**What is required:**
Your task is to count the lines of the entries below that include the word "align" and to give only the resulting number.

#####

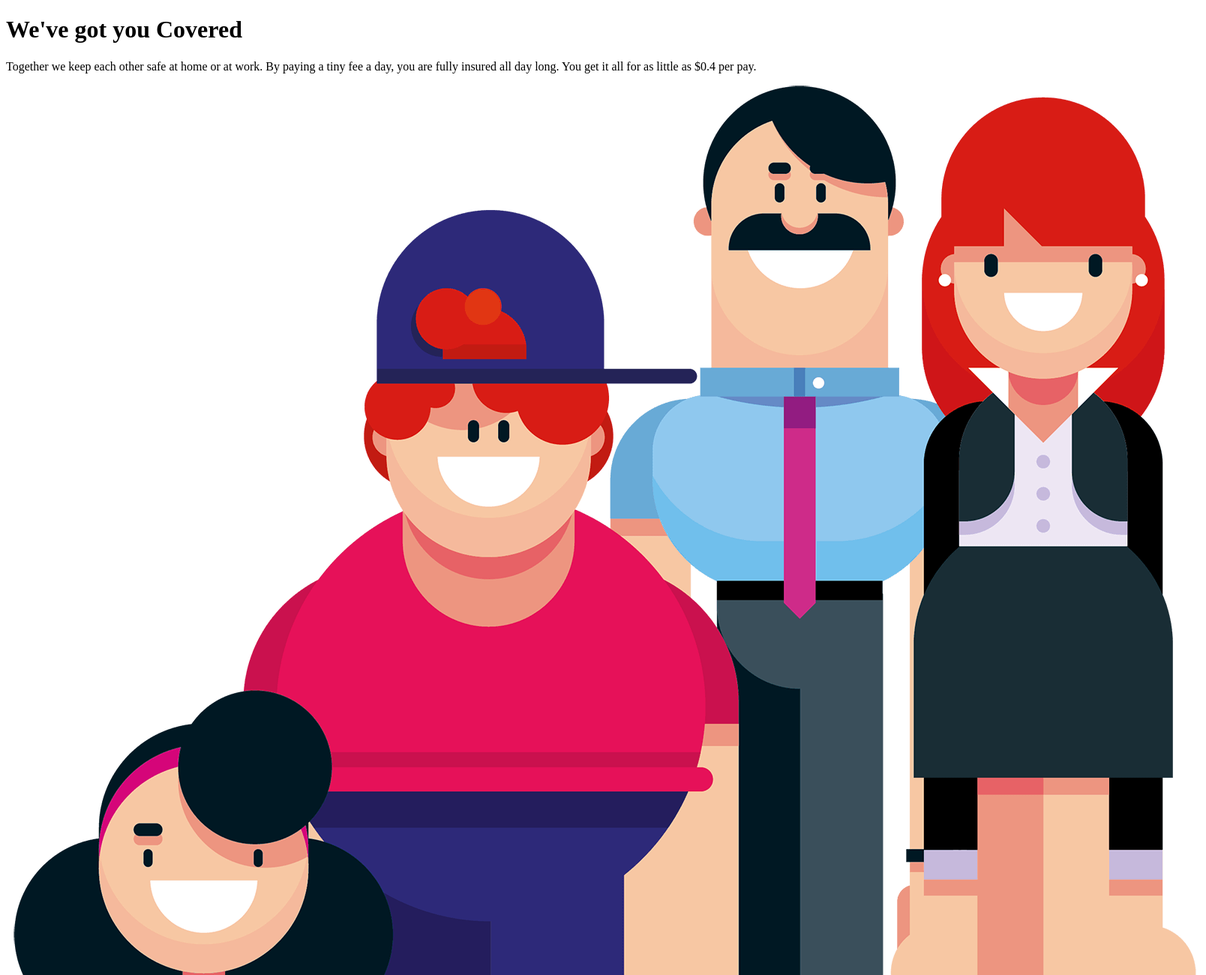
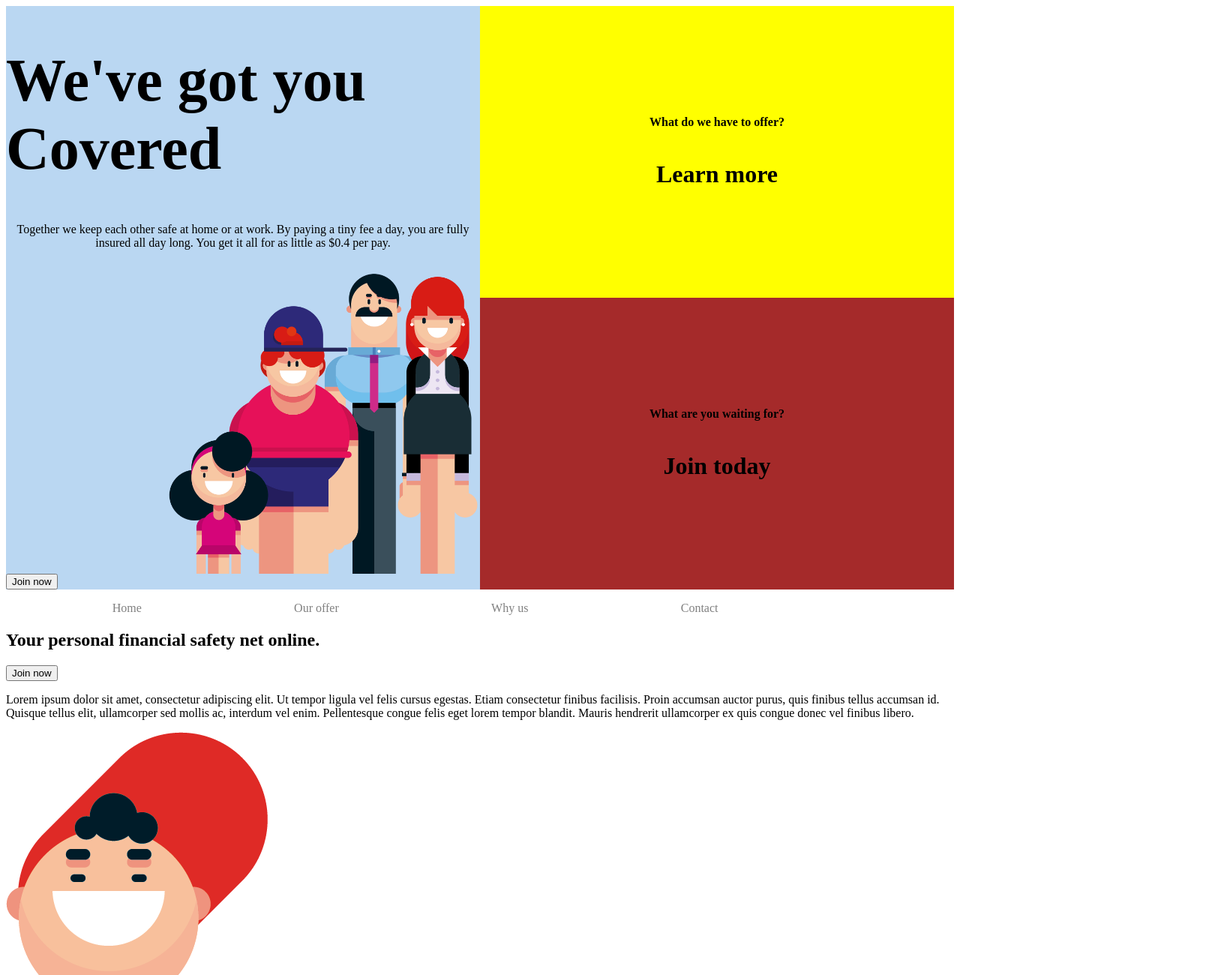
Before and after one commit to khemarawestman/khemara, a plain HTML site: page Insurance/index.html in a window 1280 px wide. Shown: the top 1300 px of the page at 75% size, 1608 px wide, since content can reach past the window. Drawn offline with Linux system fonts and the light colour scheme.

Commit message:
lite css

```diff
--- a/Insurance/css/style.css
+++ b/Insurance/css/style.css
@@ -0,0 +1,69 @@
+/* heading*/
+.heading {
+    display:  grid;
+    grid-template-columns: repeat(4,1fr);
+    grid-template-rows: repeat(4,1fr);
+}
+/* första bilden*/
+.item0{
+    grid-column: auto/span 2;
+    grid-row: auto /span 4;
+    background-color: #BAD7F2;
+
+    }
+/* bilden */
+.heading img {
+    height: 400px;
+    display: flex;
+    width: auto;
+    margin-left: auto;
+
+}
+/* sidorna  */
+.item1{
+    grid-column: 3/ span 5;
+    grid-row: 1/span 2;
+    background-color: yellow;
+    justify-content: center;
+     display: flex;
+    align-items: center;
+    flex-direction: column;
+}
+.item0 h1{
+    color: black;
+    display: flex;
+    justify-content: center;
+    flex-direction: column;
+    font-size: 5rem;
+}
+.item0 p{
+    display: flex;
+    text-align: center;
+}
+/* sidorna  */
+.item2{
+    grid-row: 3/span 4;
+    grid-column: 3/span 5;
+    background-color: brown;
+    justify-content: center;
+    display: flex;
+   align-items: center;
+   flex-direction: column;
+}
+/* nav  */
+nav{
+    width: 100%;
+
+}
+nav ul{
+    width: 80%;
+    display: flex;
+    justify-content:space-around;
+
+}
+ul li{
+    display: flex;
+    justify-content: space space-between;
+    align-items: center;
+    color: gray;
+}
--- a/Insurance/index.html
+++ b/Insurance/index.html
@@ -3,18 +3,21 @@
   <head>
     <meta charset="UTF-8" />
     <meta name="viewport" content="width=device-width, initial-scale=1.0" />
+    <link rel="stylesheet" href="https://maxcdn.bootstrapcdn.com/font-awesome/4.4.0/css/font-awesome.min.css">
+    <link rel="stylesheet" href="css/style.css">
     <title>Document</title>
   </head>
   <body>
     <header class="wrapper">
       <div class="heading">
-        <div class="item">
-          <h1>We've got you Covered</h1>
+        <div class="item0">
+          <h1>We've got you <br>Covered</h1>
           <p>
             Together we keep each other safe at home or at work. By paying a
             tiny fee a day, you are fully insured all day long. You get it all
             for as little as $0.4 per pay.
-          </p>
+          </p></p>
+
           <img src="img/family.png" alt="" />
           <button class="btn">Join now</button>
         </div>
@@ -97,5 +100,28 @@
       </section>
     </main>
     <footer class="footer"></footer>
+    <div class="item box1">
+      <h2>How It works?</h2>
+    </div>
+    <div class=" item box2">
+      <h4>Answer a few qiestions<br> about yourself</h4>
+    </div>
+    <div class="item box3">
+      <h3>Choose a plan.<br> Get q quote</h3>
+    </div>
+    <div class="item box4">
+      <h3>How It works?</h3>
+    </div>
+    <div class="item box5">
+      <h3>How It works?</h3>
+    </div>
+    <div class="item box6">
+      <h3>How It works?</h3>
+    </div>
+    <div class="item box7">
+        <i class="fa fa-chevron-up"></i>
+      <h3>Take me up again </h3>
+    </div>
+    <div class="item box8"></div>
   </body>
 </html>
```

#####

**Your solution:**
4